University of Oregon basketball star Sedona Prince told a virtual panel discussion hosted by U.S. Sen. Chris Murphy that she and other athletes are benefitting from the opportunity to run their own lives.

"Without NIL, I would not have as many opportunities," Prince said. "I would kind of be forced into this path of going to the WNBA, earn about $60,000 a year, and just run my body down until I'm not able to walk in my 50s, which is so sad that it is such a reality that we have to face as women athletes.

"So now I have that freedom where I can just live the life that I want and invest my money correctly, doing well and get money to put to the future. It is incredible," she added.

Not every college athlete can make money through name, image, and likeness deals, however. More than 21,000 international students are included in the NCAA's interim NIL policy, but because most of these athletes are in the U.S. with F-1 visas, their opportunities to earn an income are strictly limited.

Students with F-1 visas are only allowed to work on-campus jobs for up to 20 hours per week and are barred from all off-campus jobs in their first year. After the first year, these students are only allowed to do practical training related to their study, like a paid internship.

Duke University's men's basketball team, meanwhile, is embracing the NCAA's new name, image, and likeness era by creating a new position to help players capitalize on it.

The team this month announced the hiring of Rachel Baker as its first-ever general manager. She's tasked with helping players market themselves and profit from their fame and apparently the nation's first NIL general manager.

Other schools are likely to follow Duke's lead. Purdue University, for instance, recently posted a director of NIL engagement position on the NCAA's job website.

Regulations on Recruiting, College Boosters Required

During the first year of the NIL era, the NCAA issued several guidelines limiting college boosters and recruiting, and it appears fine-tuning rules over recruiting activities will be a priority in year two — especially for big-time sports such as football and basketball.

In May, the NCAA took the first steps to crack down on booster-led collectives that use name, image, and likeness deals to recruit high school athletes and transfer students to their schools.

Under the new guidance, boosters — anyone who donates time or money to a school's athletes or athletic department — are not allowed to make contact with prospective student-athletes, their families, or their representatives.

Jere Morehead, president of the University of Georgia and chair of the NCAA's Division I Board of Directors, called the new guidance a significant step to addressing some of the challenges and "improper behaviors" that exist in the NIL policy.

"While the NCAA may pursue the most outrageous violations that were clearly contrary to the interim policy adopted last summer, our focus is on the future. The new guidance establishes a common set of expectations for the Division I institutions moving forward, and the board expects all Division I institutions to follow our recruiting rules and operate within these reasonable expectations," Morehead said in a statement.

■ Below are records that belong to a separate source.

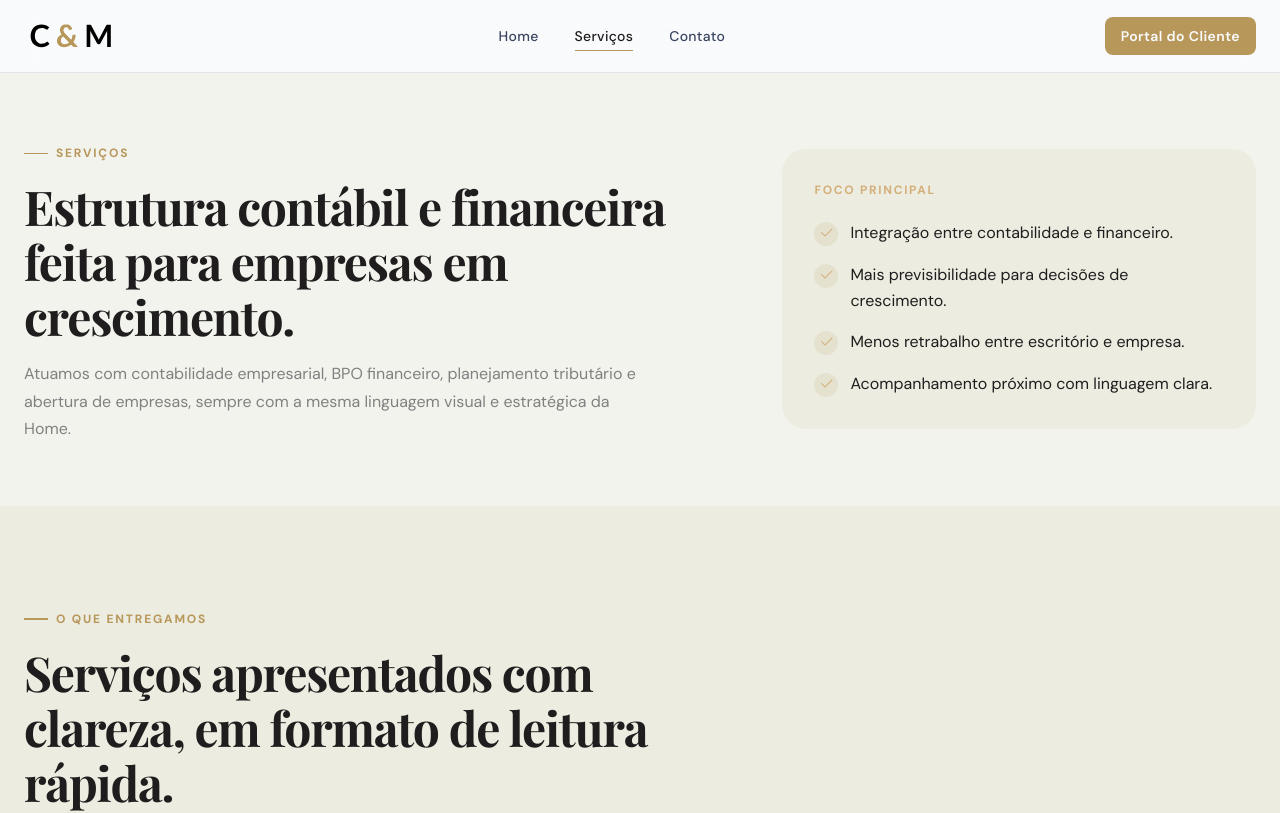
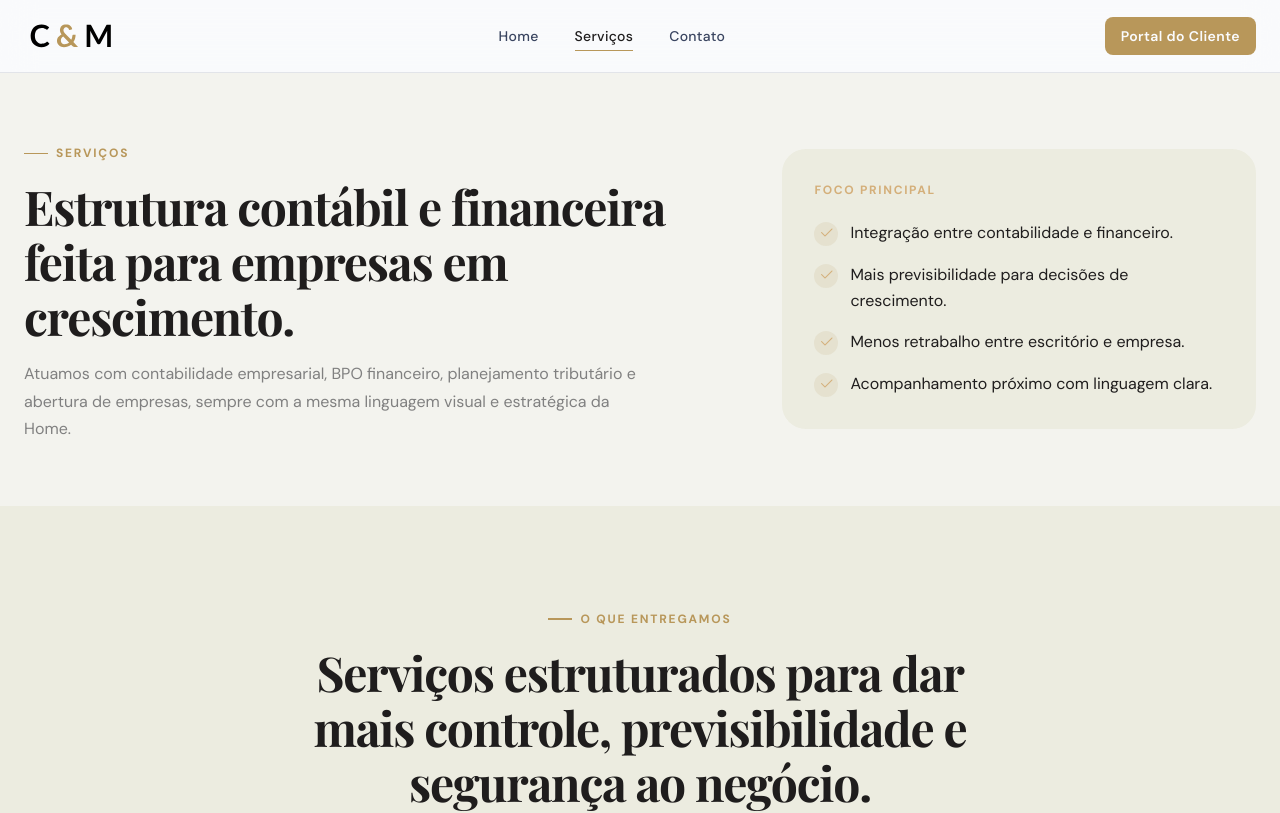
Before and after one commit to ByPhilipee/repo-front-cm, a React (Vite) app: page /servicos in a window 1280 px wide. Shown: the top 813 px of the page. Built offline with nearby package versions, Linux system fonts and the light colour scheme; a web font is replaced by a local one.

Commit message:
fix: ajuste no o que entregamos. header centralizado

```diff
--- a/src/components/Servicos/OQueEntregamos.jsx
+++ b/src/components/Servicos/OQueEntregamos.jsx
@@ -128,9 +128,10 @@ export default function OQueEntregamos() {
     <section className={styles.section}>
       <div className="container-main">
         <SectionHeader
+          align="center"
           eyebrow="O que entregamos"
-          title="Serviços apresentados com clareza, em formato de leitura rápida."
-          subtitle="Cada card mostra o essencial. Ao clicar, você vê o escopo completo em um modal mais detalhado e profissional."
+          title="Serviços estruturados para dar mais controle, previsibilidade e segurança ao negócio."
+          subtitle="Frentes contábil, financeira e tributária pensadas para apoiar a operação com organização e clareza."
         />
 
         <div className="row row-cols-1 row-cols-md-2 row-cols-lg-2 g-4 mt-1" role="list" aria-label="Serviços oferecidos">
```
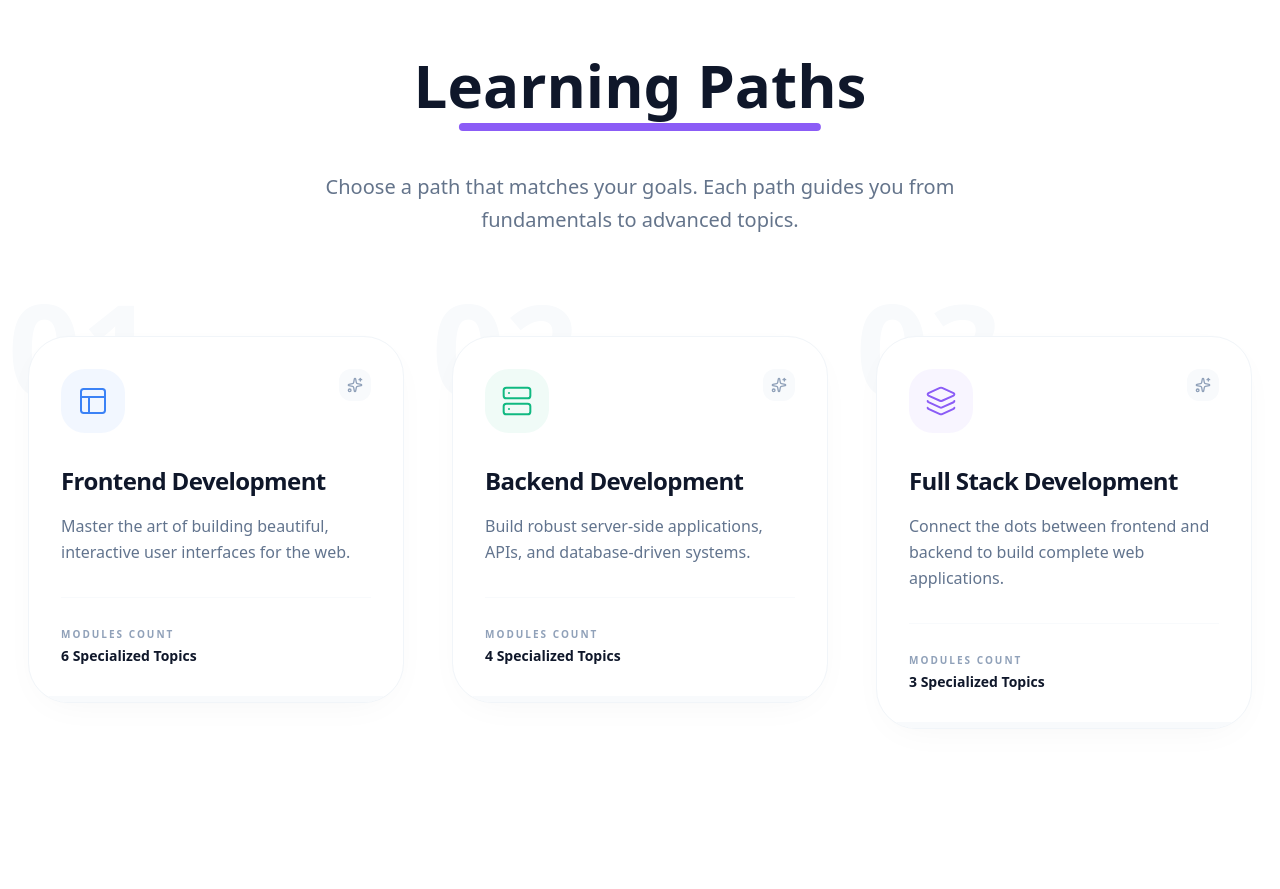
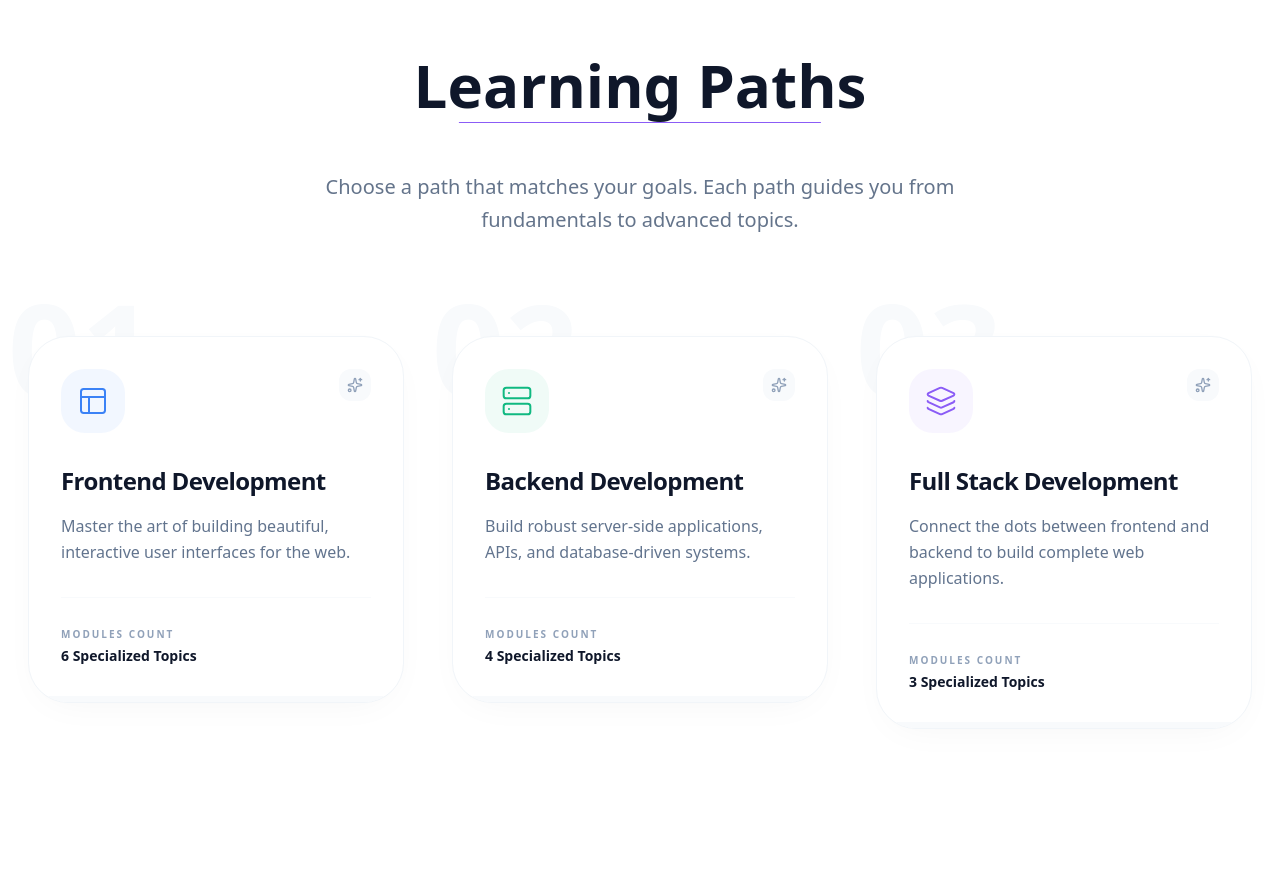
Before and after one commit to SJA-Pathway/WebPath, a Next.js app: page / in a window 1280 px wide. Shown: the part 860-1749 px from the top of the page. Built offline with nearby package versions, Linux system fonts and the light colour scheme.

Commit message:
fix: Learning Paths border bottomUpdate page.tsx
Co

```diff
--- a/src/app/page.tsx
+++ b/src/app/page.tsx
@@ -136,7 +136,7 @@ export default function Home() {
                 whileInView={{ width: "80%" }}
                 viewport={{ once: true }}
                 transition={{ duration: 1, delay: 0.5 }}
-                className="absolute -bottom-4 left-1/2 -translate-x-1/2 h-2 bg-[#8B5CF6] rounded-full"
+                className="absolute -bottom-2 left-1/2 -translate-x-1/2 h-[1px] w-[80%] bg-[#8B5CF6]"
               ></motion.span>
             </h2>
 
```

Current football recruiting controversies show why the NCAA is keen on shoring up its policy for the future seasons.

For instance, in May, University of Alabama head football coach Nick Saban said Texas A&M manipulated NIL to pay players. Texas A&M beat Alabama for the country's No. 1 recruiting class in 2022.

"A&M bought every player on their team. Made a deal for name, image, and likeness," Saban said. "We didn't buy one player. I don't know if we're going to be able to sustain that in the future because more and more people are doing it."

Texas A&M head football coach Jimbo Fisher denied Saban's accusations.

Meanwhile in South Florida, University of Miami mega-booster John Ruiz is part of one of the NCAA's first inquiries into NIL and recruiting practices, according to CBS Sports. Ruiz said he voluntarily met with NCAA enforcement staff this month to discuss mega deals he helped broker for the university.

According to the Miami Herald, Ruiz has struck name, image, and likeness deals with more than 115 Miami athletes, including Jaden Rashada, who's poised to become the second-highest rated quarterback recruit in the school's history.